Obviously this has major implications for both of the Crimson Tide's two biggest football rivalries moving forward. First, with our biggest and most intense rivalry, the Iron Bowl, one has to assume that Auburn would become the cross-division foe the Tide faces every year. This is the solution that the B1G came up with when they placed Ohio State and Michigan in opposing divisions.
On the one hand, this most likely wouldn't change much about the Tide and Tigers' annual meeting on the last weekend of the regular season. That would be almost certain to continue no matter the outcome. On the other hand, it would then become possible for an Iron Bowl rematch a mere 7 days later if both teams were to win their respective divisions, as they would then meet again to decide the SEC Championship.
Things could change even more drastically for Alabama's "Third Saturday in October" rivalry with Tennessee. With the Tide adding an extra in-division opponent, that reduces the number of games against Eastern division teams from 3 to 2 (unless a 9th conference game is added, in which case the number would remain at 3).
In any event, with Auburn almost certain to take over as the Tide's yearly inter-division rival, the status of the Alabama-Tennessee game as a yearly event moving forward seems doubtful. The only way both rivalries could continue is for Alabama to play both teams every year, which would mean in an 8-game conference schedule, Bama would never play any of the other 5 teams from the East--Georgia, Florida, South Carolina, Kentucky or Vanderbilt. Even if the SEC moved to a 9-game schedule, it would leave only one spot open for those other 5 teams on a rotational basis, meaning Bama would face each team only twice per decade instead of 4 times per decade, as is the case under the current format and would be the case if there was only one cross-division foe.

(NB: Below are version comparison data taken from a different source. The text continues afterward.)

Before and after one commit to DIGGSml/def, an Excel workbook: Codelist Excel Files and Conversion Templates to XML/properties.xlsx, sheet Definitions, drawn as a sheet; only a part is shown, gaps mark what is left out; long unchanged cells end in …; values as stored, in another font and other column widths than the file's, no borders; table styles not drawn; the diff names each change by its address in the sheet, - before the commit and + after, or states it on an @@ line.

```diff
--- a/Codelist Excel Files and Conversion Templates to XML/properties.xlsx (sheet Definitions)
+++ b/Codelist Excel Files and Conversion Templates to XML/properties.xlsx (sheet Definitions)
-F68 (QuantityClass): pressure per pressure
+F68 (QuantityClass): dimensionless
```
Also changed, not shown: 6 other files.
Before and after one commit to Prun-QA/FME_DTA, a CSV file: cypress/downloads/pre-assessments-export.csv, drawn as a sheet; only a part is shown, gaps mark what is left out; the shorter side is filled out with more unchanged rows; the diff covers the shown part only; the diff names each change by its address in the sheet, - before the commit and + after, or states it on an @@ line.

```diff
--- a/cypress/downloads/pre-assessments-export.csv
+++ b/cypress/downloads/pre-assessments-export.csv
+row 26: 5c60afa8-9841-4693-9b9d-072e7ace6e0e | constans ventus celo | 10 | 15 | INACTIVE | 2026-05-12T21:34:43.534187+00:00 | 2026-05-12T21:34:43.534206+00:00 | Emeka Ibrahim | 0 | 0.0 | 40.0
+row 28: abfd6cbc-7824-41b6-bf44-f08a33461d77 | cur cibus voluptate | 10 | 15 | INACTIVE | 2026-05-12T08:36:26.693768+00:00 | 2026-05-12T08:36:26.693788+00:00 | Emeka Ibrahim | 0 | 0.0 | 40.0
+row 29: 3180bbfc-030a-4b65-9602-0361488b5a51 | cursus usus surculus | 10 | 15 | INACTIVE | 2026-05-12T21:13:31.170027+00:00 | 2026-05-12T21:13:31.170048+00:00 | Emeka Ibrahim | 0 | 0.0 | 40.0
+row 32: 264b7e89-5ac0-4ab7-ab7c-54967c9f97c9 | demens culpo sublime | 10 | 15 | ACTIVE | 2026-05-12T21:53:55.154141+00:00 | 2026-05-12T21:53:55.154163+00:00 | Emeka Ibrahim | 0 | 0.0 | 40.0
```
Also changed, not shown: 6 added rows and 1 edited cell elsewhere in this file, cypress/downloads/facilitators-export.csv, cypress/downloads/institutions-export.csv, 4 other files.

However the schedule format is worked out, if Auburn is in fact moved to the East division, the nature of both of Alabama's biggest football rivalries are at risk of changing forever.